Dr. Cowie’s reseach has focused on sensorimotor integration during orientation behaviors in mammals including primates and humans. Using classical and modern anatomical tracing and neurophysiological recording and stimulation techniques, he has studied the peripheral and brainstem systems that control movement of the eyes, head, neck, ears, jaw, and body during reflexive responses to novel stimuli. Some neural mechanisms underlying the cardiovascular and other visceral components essential in support of these responses were also characterized. More recently, his students have investigated the maintenance of postural stability using computerized dynamic posturography. This involves the assessment of the roles of the visual, proprioceptive, and vestibular sensory systems in control of the musculoskeletal system under a variety of environmental and cognitive conditions, and at various times during the life-span.
Doris Molina-Henry – Assistant Professor of Physical Therapy, School of Health Sciences, Winston-Salem State University (WSSU). Dr. Molina-Henry earned her Ph.D. from the Department of Neurobiology and Anatomy at Wake Forest University, School of Medicine in 2010. She was an RJR Leon-Golberg Fellow from 2012-2013 focusing on acid-base regulation in the kidney under physiological and pathological conditions with the Physiology and Pharmacology Department at Wake Forest University, School of Medicine. Dr. Molina-Henry also conducted studies on the physiological mechanisms underlying seizure activity in an alcohol withdrawal mouse model as a PRIME-IRACDA (Postdoctoral Research, Instruction and Mentoring Experience –Institutional Research and Academic Career Development Fellowship) Scholar from 2013-2015 with the Physiology and Pharmacology Department.
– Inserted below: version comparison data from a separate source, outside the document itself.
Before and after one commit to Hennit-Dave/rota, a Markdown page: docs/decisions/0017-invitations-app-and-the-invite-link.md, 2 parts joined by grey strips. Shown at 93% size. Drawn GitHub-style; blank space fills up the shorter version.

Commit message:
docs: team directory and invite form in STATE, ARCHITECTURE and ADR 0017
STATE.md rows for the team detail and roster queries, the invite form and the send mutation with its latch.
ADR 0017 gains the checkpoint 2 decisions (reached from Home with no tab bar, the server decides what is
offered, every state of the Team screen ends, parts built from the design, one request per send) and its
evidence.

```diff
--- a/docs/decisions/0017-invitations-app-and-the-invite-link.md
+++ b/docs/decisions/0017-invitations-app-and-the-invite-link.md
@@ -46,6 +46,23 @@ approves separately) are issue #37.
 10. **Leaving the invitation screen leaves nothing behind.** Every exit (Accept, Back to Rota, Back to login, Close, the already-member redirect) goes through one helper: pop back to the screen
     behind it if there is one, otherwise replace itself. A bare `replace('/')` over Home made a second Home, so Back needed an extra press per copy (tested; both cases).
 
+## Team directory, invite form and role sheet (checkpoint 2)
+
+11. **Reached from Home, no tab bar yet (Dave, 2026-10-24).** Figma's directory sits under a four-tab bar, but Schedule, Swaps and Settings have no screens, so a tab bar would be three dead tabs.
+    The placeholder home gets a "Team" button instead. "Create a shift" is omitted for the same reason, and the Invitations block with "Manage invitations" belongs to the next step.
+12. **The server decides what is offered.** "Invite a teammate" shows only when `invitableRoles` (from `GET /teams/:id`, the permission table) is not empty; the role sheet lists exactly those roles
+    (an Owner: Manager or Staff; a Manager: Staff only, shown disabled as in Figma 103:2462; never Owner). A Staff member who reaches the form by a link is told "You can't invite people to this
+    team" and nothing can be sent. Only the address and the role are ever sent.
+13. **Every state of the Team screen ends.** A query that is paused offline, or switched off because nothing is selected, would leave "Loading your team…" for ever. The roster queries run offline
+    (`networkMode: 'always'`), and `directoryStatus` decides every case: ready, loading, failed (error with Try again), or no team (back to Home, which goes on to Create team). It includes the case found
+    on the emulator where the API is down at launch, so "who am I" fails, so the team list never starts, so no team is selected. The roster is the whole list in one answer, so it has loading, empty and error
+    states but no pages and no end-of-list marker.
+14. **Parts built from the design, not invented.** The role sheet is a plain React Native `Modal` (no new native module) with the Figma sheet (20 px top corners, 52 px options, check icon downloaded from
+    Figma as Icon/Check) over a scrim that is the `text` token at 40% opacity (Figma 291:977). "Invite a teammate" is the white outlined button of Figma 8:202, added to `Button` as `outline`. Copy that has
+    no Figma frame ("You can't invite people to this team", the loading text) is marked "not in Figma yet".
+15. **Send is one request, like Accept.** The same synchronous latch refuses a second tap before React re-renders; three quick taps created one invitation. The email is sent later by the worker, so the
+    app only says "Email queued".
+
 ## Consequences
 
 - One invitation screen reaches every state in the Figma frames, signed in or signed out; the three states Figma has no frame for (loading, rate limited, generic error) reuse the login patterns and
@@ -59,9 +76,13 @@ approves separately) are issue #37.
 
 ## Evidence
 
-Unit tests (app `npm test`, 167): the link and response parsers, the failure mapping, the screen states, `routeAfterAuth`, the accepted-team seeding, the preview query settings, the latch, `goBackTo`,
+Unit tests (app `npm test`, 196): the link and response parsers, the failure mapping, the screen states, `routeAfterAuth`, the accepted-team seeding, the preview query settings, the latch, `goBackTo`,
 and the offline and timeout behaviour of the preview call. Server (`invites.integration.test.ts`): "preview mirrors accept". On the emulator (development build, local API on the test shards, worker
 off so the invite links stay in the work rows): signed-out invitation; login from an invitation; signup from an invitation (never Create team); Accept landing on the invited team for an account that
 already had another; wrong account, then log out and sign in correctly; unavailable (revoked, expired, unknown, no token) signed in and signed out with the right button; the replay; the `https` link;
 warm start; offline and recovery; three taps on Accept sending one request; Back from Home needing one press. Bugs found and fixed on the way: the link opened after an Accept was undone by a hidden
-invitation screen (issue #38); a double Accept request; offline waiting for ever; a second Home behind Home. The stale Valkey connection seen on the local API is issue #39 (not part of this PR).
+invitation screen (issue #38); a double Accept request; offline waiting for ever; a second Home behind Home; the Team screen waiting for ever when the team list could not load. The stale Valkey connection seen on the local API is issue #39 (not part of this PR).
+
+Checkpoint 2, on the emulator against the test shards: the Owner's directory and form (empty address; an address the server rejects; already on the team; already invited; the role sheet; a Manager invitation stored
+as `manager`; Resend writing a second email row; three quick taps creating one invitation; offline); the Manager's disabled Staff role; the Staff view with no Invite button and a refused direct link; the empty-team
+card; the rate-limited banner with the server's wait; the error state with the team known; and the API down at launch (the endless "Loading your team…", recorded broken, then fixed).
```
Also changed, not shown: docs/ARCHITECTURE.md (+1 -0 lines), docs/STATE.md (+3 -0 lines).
Tadhg O’Gara – Orthopaedic Surgery and Neurosurgery, Wake Forest Baptist Health. Dr. O’Gara completed his medical degree and residency at the State University of New York, and his fellowship with New England Baptist Hospital. Dr. O’Gara’s subspecialty is in spine care, particularly the degeneration of the elderly spine and the importance of preventing back pain. Currently, Dr. O’Gara is assistant professor in Orthopaedic Surgery and Neurosurery and the principal investigator for the Translational Sciences Institute research developing postural monitoring of low back pain.